THE TASK:
Once you have counted the lines below that contain "months", give that number and nothing else.

━━ SOURCE DATA ━━

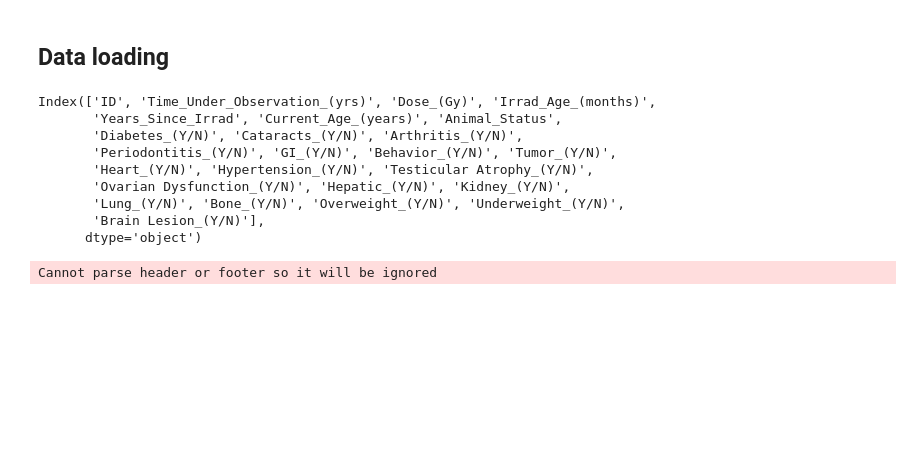
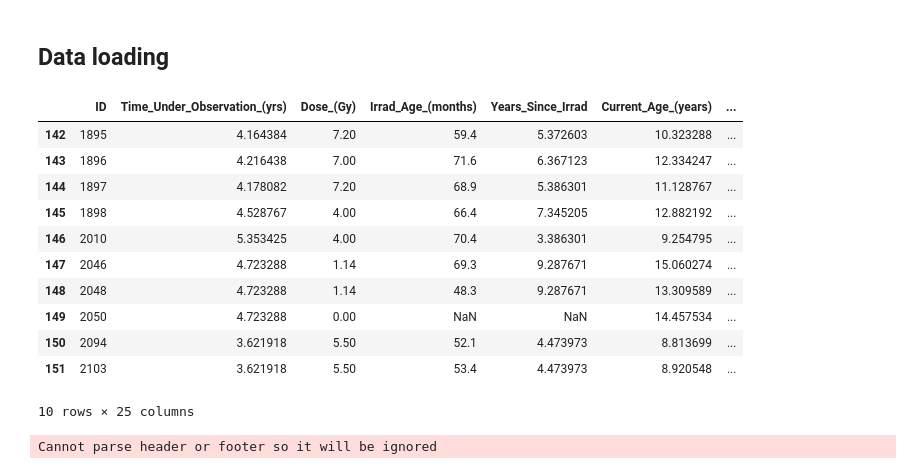
Before and after one commit to aidan-lew/monkey_health, a Jupyter notebook: B_monkeys.ipynb, the cells around one changed output. Saved outputs shown, nothing was run; the diff lists cells and outputs as text; code cells hidden in the pictures; blank space fills up the shorter version.

```diff
--- a/B_monkeys.ipynb
+++ b/B_monkeys.ipynb
@@ -114,44 +114,47 @@ minmod_health_monkey_df['Hypertension_(Y/N)'] = minmod_health_monkey_df['Hyperte
 minmod_health_monkey_df['Testicular Atrophy_(Y/N)'] = minmod_health_monkey_df['Testicular Atrophy_(Y/N)'].map({'Y': 1})
 minmod_health_monkey_df['Ovarian Dysfunction_(Y/N)'] = minmod_health_monkey_df['Ovarian Dysfunction_(Y/N)'].map({'Y': 1})
 minmod_health_monkey_df['Hepatic_(Y/N)'] = minmod_health_monkey_df['Hepatic_(Y/N)'].map({'Y': 1})
 minmod_health_monkey_df['Kidney_(Y/N)'] = minmod_health_monkey_df['Kidney_(Y/N)'].map({'Y': 1})
 minmod_health_monkey_df['Lung_(Y/N)'] = minmod_health_monkey_df['Lung_(Y/N)'].map({'Y': 1})
 minmod_health_monkey_df['Bone_(Y/N)'] = minmod_health_monkey_df['Bone_(Y/N)'].map({'Y': 1})
 minmod_health_monkey_df['Overweight_(Y/N)'] = minmod_health_monkey_df['Overweight_(Y/N)'].map({'Y': 1})
 minmod_health_monkey_df['Underweight_(Y/N)'] = minmod_health_monkey_df['Underweight_(Y/N)'].map({'Y': 1})
 minmod_health_monkey_df['Brain Lesion_(Y/N)'] = minmod_health_monkey_df['Brain Lesion_(Y/N)'].map({'Y': 1})
 
 
 # NaN to 0
 minmod_health_monkey_df[['Diabetes_(Y/N)', 'Cataracts_(Y/N)', 'Arthritis_(Y/N)',
        'Periodontitis_(Y/N)', 'GI_(Y/N)', 'Behavior_(Y/N)', 'Tumor_(Y/N)',
        'Heart_(Y/N)', 'Hypertension_(Y/N)', 'Testicular Atrophy_(Y/N)',
        'Ovarian Dysfunction_(Y/N)', 'Hepatic_(Y/N)', 'Kidney_(Y/N)',
        'Lung_(Y/N)', 'Bone_(Y/N)', 'Overweight_(Y/N)', 'Underweight_(Y/N)',
        'Brain Lesion_(Y/N)']]= minmod_health_monkey_df[['Diabetes_(Y/N)', 'Cataracts_(Y/N)', 'Arthritis_(Y/N)',
        'Periodontitis_(Y/N)', 'GI_(Y/N)', 'Behavior_(Y/N)', 'Tumor_(Y/N)',
        'Heart_(Y/N)', 'Hypertension_(Y/N)', 'Testicular Atrophy_(Y/N)',
        'Ovarian Dysfunction_(Y/N)', 'Hepatic_(Y/N)', 'Kidney_(Y/N)',
        'Lung_(Y/N)', 'Bone_(Y/N)', 'Overweight_(Y/N)', 'Underweight_(Y/N)',
        'Brain Lesion_(Y/N)']].fillna(0, #inplace=True
 )
 
 #LIVING/DECESED to 1/0
 minmod_health_monkey_df['Animal_Status'] = minmod_health_monkey_df['Animal_Status'].map({'LIVING':1, 'DECEASED': 0})
 
 
-#minmod_health_monkey_df.head(10)
-minmod_health_monkey_df.columns
+minmod_health_monkey_df.tail(10)
+#minmod_health_monkey_df.columns
 # %% [output]
+|  | ID | Time_Under_Observation_(yrs) | Dose_(Gy) | Irrad_Age_(months) | Years_Since_Irrad | Current_Age_(years) | ... |
+| 142 | 1895 | 4.164384 | 7.20 | 59.4 | 5.372603 | 10.323288 | ... |
+| 143 | 1896 | 4.216438 | 7.00 | 71.6 | 6.367123 | 12.334247 | ... |
+| 144 | 1897 | 4.178082 | 7.20 | 68.9 | 5.386301 | 11.128767 | ... |
+| 145 | 1898 | 4.528767 | 4.00 | 66.4 | 7.345205 | 12.882192 | ... |
+| 146 | 2010 | 5.353425 | 4.00 | 70.4 | 3.386301 | 9.254795 | ... |
+| 147 | 2046 | 4.723288 | 1.14 | 69.3 | 9.287671 | 15.060274 | ... |
+| 148 | 2048 | 4.723288 | 1.14 | 48.3 | 9.287671 | 13.309589 | ... |
+| 149 | 2050 | 4.723288 | 0.00 | NaN | NaN | 14.457534 | ... |
+| 150 | 2094 | 3.621918 | 5.50 | 52.1 | 4.473973 | 8.813699 | ... |
+| 151 | 2103 | 3.621918 | 5.50 | 53.4 | 4.473973 | 8.920548 | ... |
-Index(['ID', 'Time_Under_Observation_(yrs)', 'Dose_(Gy)', 'Irrad_Age_(months)',
-       'Years_Since_Irrad', 'Current_Age_(years)', 'Animal_Status',
-       'Diabetes_(Y/N)', 'Cataracts_(Y/N)', 'Arthritis_(Y/N)',
-       'Periodontitis_(Y/N)', 'GI_(Y/N)', 'Behavior_(Y/N)', 'Tumor_(Y/N)',
-       'Heart_(Y/N)', 'Hypertension_(Y/N)', 'Testicular Atrophy_(Y/N)',
-       'Ovarian Dysfunction_(Y/N)', 'Hepatic_(Y/N)', 'Kidney_(Y/N)',
-       'Lung_(Y/N)', 'Bone_(Y/N)', 'Overweight_(Y/N)', 'Underweight_(Y/N)',
-       'Brain Lesion_(Y/N)'],
-      dtype='object')
+10 rows × 25 columns
 # %%
 #Makee a df were all the data is present (except irrad data for the controls)
 minbio_monkey_df = pd.read_excel('../Documents/full_monkey_data_r2.xlsx',
```
Also changed, not shown: parts of 14 cells of this notebook.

━━━

TASK OUTPUT:
2